**THE DATA**
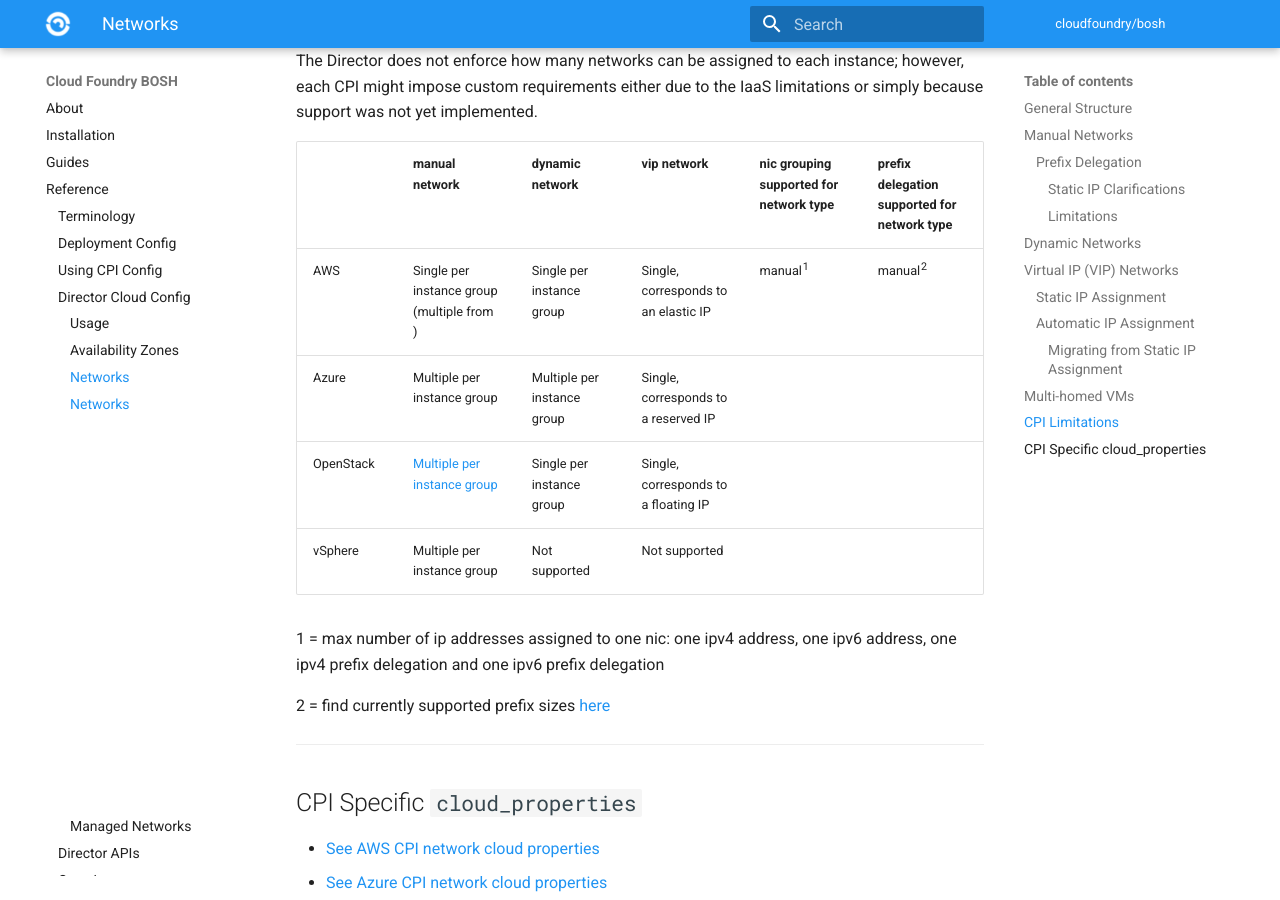
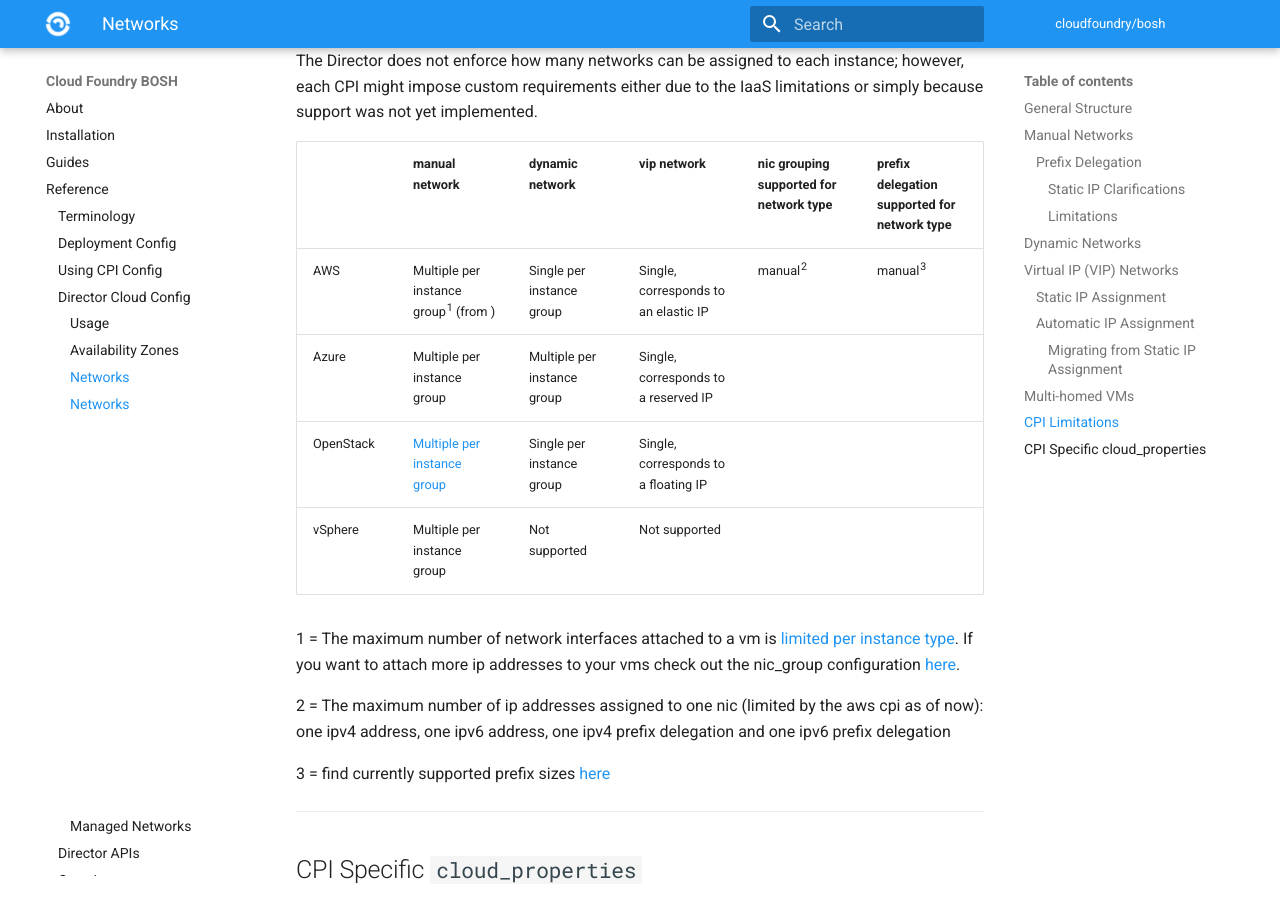
Before and after one commit to cloudfoundry/docs-bosh, an MkDocs documentation site: the page built from content/networks.md, in a window 1280 px wide and 900 px high, scrolled down 11306 px. Built offline with MkDocs 1.6.1 and Material for MkDocs 9.7.7, drawn with Linux system fonts in a browser that asks for light colours; old or Windows-style settings are respelled for this version of MkDocs.

Commit message:
document aws limitations of network interfaces per instance group

```diff
--- a/content/networks.md
+++ b/content/networks.md
@@ -434,15 +434,16 @@ The Director does not enforce how many networks can be assigned to each instance
 
 |           | manual network                                                  | dynamic network             | vip network                          | nic grouping supported for network type | prefix delegation supported for network type |
 |-----------|-----------------------------------------------------------------|-----------------------------|--------------------------------------|-----------------------------------------|----------------------------------------------|
-| AWS       | Single per instance group (multiple from <aws_cpi_version>)     | Single per instance group   | Single, corresponds to an elastic IP |manual<sup>1</sup>                       | manual<sup>2</sup>                           |
+| AWS       | Multiple per instance group<sup>1</sup> (from <aws_cpi_version>)| Single per instance group   | Single, corresponds to an elastic IP |manual<sup>2</sup>                       | manual<sup>3</sup>                           |
 | Azure     | Multiple per instance group                                     | Multiple per instance group | Single, corresponds to a reserved IP |                                         |                                              |
 | OpenStack | [Multiple per instance group](openstack-multiple-networks.md)   | Single per instance group   | Single, corresponds to a floating IP |                                         |                                              |
 | vSphere   | Multiple per instance group                                     | Not supported               | Not supported                        |                                         |                                              |
 
+1 = The maximum number of network interfaces attached to a vm is [limited per instance type](https://docs.aws.amazon.com/AWSEC2/latest/UserGuide/AvailableIpPerENI.html). If you want to attach more ip addresses to your vms check out the nic_group configuration [here](manifest-v2.md#instance-groups-block--instance-groups-).
 
-1 = max number of ip addresses assigned to one nic: one ipv4 address, one ipv6 address, one ipv4 prefix delegation and one ipv6 prefix delegation
+2 = The maximum number of ip addresses assigned to one nic (limited by the aws cpi as of now): one ipv4 address, one ipv6 address, one ipv4 prefix delegation and one ipv6 prefix delegation
 
-2 = find currently supported prefix sizes [here](https://docs.aws.amazon.com/AWSEC2/latest/UserGuide/ec2-prefix-eni.html)
+3 = find currently supported prefix sizes [here](https://docs.aws.amazon.com/AWSEC2/latest/UserGuide/ec2-prefix-eni.html)
 
 ---
 ## CPI Specific `cloud_properties` {: #cloud-properties }
```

**TO DO**
The entries above should be reproduced exactly, without their pictures.

**TASK RESULT**
Before and after one commit to cloudfoundry/docs-bosh, an MkDocs documentation site: the page built from content/networks.md, in a window 1280 px wide and 900 px high, scrolled down 11306 px. Built offline with MkDocs 1.6.1 and Material for MkDocs 9.7.7, drawn with Linux system fonts in a browser that asks for light colours; old or Windows-style settings are respelled for this version of MkDocs.

Commit message:
document aws limitations of network interfaces per instance group

```diff
--- a/content/networks.md
+++ b/content/networks.md
@@ -434,15 +434,16 @@ The Director does not enforce how many networks can be assigned to each instance
 
 |           | manual network                                                  | dynamic network             | vip network                          | nic grouping supported for network type | prefix delegation supported for network type |
 |-----------|-----------------------------------------------------------------|-----------------------------|--------------------------------------|-----------------------------------------|----------------------------------------------|
-| AWS       | Single per instance group (multiple from <aws_cpi_version>)     | Single per instance group   | Single, corresponds to an elastic IP |manual<sup>1</sup>                       | manual<sup>2</sup>                           |
+| AWS       | Multiple per instance group<sup>1</sup> (from <aws_cpi_version>)| Single per instance group   | Single, corresponds to an elastic IP |manual<sup>2</sup>                       | manual<sup>3</sup>                           |
 | Azure     | Multiple per instance group                                     | Multiple per instance group | Single, corresponds to a reserved IP |                                         |                                              |
 | OpenStack | [Multiple per instance group](openstack-multiple-networks.md)   | Single per instance group   | Single, corresponds to a floating IP |                                         |                                              |
 | vSphere   | Multiple per instance group                                     | Not supported               | Not supported                        |                                         |                                              |
 
+1 = The maximum number of network interfaces attached to a vm is [limited per instance type](https://docs.aws.amazon.com/AWSEC2/latest/UserGuide/AvailableIpPerENI.html). If you want to attach more ip addresses to your vms check out the nic_group configuration [here](manifest-v2.md#instance-groups-block--instance-groups-).
 
-1 = max number of ip addresses assigned to one nic: one ipv4 address, one ipv6 address, one ipv4 prefix delegation and one ipv6 prefix delegation
+2 = The maximum number of ip addresses assigned to one nic (limited by the aws cpi as of now): one ipv4 address, one ipv6 address, one ipv4 prefix delegation and one ipv6 prefix delegation
 
-2 = find currently supported prefix sizes [here](https://docs.aws.amazon.com/AWSEC2/latest/UserGuide/ec2-prefix-eni.html)
+3 = find currently supported prefix sizes [here](https://docs.aws.amazon.com/AWSEC2/latest/UserGuide/ec2-prefix-eni.html)
 
 ---
 ## CPI Specific `cloud_properties` {: #cloud-properties }
```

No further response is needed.